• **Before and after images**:
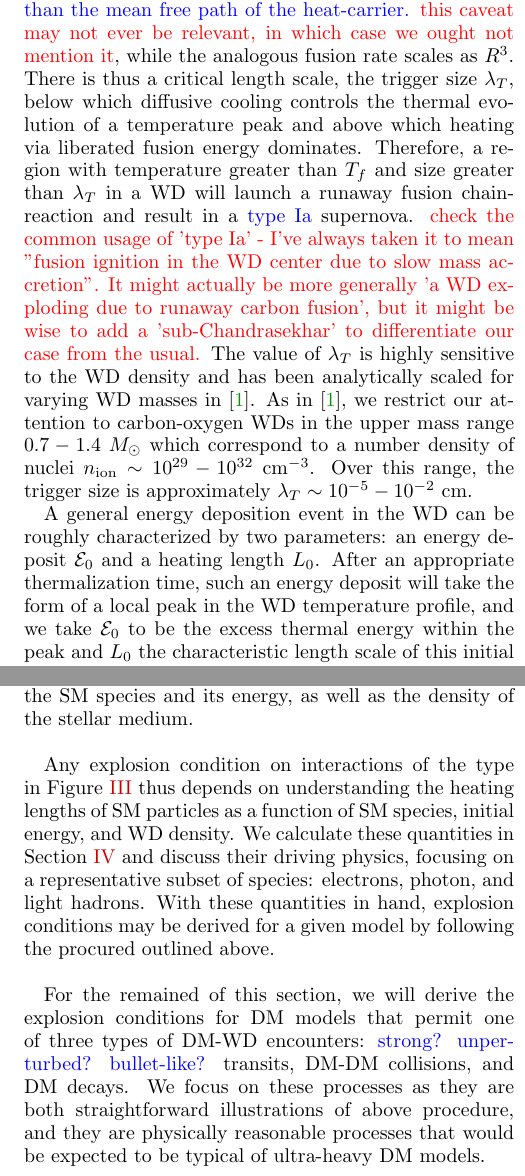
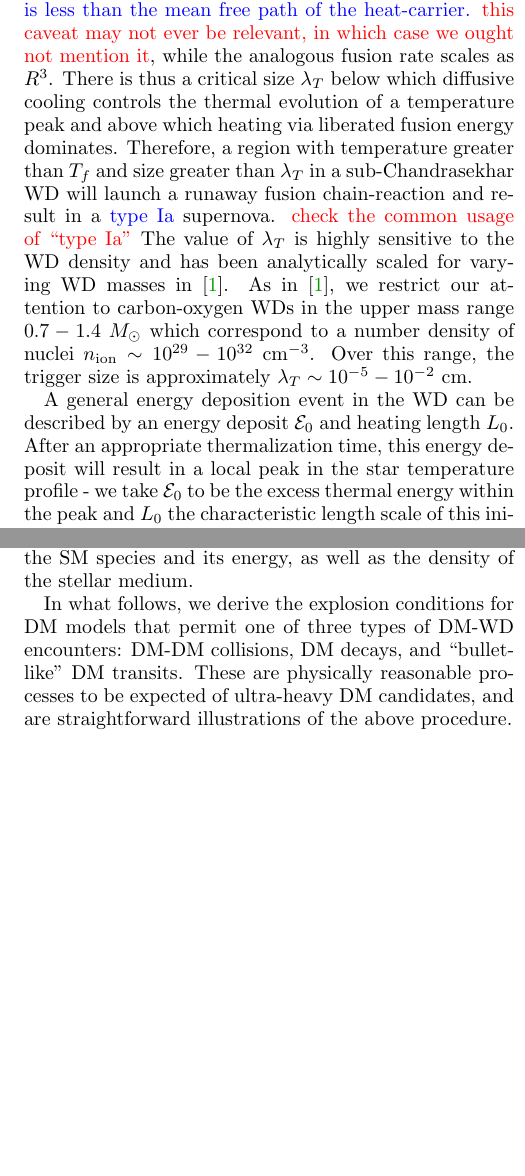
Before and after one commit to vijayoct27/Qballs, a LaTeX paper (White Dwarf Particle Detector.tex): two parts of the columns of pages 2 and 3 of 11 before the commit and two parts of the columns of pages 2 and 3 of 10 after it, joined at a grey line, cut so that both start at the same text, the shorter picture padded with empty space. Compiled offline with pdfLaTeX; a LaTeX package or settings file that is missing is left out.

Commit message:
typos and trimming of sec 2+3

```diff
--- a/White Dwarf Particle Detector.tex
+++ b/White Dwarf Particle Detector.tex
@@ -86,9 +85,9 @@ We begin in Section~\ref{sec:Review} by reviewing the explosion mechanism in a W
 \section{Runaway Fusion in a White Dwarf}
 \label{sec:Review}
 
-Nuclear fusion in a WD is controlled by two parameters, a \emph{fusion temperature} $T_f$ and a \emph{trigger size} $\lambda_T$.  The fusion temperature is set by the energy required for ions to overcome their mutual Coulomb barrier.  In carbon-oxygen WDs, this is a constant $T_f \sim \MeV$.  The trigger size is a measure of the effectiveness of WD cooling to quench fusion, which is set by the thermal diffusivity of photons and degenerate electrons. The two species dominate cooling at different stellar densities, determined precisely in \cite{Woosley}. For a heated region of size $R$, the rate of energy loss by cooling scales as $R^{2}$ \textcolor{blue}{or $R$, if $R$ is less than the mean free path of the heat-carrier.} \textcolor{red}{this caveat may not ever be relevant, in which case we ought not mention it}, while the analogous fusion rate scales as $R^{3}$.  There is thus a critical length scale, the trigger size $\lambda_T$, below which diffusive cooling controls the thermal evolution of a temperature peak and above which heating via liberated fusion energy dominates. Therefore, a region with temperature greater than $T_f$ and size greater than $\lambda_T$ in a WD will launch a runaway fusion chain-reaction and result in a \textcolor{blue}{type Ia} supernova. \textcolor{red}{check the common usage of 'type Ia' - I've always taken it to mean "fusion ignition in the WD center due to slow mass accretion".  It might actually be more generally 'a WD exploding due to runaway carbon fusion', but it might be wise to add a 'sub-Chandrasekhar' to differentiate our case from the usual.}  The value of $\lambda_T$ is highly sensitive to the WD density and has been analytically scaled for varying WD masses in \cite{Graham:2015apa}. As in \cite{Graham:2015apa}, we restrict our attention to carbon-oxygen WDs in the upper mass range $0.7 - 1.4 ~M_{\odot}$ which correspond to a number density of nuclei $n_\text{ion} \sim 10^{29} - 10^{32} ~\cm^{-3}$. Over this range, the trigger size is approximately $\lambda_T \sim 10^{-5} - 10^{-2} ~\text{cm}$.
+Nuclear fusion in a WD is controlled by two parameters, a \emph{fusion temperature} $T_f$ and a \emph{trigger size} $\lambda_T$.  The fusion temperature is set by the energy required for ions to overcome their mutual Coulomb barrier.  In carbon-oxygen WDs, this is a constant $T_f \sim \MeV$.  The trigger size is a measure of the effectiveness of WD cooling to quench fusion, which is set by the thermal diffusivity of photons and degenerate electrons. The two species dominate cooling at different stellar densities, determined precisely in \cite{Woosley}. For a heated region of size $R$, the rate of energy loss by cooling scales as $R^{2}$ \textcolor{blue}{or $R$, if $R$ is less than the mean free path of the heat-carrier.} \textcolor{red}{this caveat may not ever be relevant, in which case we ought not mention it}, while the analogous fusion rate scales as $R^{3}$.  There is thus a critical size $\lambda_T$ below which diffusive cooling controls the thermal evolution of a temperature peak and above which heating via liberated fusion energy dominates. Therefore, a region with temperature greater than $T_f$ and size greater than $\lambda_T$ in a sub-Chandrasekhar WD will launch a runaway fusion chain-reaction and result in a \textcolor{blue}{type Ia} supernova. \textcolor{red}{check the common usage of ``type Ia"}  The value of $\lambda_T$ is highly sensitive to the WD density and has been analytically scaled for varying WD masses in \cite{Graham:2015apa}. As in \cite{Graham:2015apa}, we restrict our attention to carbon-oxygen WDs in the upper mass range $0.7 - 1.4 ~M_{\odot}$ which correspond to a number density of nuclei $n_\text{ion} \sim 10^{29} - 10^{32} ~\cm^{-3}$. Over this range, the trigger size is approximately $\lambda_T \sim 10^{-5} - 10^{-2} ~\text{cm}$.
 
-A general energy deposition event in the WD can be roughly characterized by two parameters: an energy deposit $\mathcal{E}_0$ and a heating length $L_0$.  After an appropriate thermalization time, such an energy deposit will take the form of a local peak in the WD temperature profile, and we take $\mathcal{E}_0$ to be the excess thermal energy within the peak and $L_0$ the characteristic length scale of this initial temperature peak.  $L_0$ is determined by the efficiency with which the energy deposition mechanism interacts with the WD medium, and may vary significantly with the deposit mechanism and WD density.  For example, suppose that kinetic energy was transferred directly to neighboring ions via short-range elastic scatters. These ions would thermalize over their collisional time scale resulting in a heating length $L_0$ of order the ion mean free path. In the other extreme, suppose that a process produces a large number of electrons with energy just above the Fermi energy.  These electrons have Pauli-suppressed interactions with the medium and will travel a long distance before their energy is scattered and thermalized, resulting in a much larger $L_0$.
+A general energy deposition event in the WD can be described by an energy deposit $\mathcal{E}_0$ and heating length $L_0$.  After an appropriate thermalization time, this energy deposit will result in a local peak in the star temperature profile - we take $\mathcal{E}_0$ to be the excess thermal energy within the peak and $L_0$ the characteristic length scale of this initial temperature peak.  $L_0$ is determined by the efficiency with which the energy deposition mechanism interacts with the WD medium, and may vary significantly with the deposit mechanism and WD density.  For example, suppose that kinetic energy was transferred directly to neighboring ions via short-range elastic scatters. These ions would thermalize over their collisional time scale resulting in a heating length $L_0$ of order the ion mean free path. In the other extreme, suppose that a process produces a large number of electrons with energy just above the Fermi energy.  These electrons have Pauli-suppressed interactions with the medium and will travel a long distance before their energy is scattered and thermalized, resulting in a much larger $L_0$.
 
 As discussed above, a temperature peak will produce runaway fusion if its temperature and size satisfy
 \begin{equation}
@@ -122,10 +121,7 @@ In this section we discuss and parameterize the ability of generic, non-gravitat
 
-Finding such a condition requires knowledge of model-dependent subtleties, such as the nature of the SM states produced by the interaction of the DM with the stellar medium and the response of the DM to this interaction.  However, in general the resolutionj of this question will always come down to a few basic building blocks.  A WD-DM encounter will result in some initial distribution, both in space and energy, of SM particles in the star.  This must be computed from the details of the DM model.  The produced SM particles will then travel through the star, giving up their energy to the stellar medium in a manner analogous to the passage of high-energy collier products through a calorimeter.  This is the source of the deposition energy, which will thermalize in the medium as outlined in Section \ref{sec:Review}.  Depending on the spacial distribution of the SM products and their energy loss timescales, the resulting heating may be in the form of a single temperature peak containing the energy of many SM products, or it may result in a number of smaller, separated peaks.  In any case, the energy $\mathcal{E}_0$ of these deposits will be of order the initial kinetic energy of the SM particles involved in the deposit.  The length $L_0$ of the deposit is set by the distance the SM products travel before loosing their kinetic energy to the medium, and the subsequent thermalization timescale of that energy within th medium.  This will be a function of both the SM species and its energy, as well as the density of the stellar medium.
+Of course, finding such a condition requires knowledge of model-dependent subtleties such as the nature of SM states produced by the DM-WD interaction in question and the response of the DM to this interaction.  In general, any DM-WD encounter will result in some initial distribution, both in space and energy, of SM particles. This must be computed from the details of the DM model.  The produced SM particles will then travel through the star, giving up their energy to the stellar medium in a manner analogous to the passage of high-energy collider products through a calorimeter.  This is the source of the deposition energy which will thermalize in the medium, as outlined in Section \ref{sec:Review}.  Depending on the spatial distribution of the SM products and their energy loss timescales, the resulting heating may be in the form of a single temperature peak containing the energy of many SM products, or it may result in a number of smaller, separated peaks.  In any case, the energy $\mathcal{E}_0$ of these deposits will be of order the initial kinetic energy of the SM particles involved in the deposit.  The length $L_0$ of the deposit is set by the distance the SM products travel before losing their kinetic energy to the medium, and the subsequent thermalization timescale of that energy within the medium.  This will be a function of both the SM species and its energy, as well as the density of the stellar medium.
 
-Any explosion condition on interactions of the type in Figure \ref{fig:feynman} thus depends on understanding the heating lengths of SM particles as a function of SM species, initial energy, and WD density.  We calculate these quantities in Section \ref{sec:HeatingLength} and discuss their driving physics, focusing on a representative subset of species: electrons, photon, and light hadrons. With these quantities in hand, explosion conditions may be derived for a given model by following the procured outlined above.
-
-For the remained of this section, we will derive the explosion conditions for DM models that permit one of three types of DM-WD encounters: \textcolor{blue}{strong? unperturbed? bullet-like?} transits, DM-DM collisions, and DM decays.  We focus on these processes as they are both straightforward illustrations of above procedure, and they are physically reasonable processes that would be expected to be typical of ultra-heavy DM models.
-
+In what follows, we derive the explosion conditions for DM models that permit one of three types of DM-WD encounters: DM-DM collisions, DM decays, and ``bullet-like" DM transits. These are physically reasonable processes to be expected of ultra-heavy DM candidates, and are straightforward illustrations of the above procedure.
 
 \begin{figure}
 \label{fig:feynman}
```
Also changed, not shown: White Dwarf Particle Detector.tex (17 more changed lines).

• **Task directions**: Lines above with the string "three" need to be found and copied.

• **Answer to the problem**:
-For the remained of this section, we will derive the explosion conditions for DM models that permit one of three types of DM-WD encounters: \textcolor{blue}{strong? unperturbed? bullet-like?} transits, DM-DM collisions, and DM decays.  We focus on these processes as they are both straightforward illustrations of above procedure, and they are physically reasonable processes that would be expected to be typical of ultra-heavy DM models.
+In what follows, we derive the explosion conditions for DM models that permit one of three types of DM-WD encounters: DM-DM collisions, DM decays, and ``bullet-like" DM transits. These are physically reasonable processes to be expected of ultra-heavy DM candidates, and are straightforward illustrations of the above procedure.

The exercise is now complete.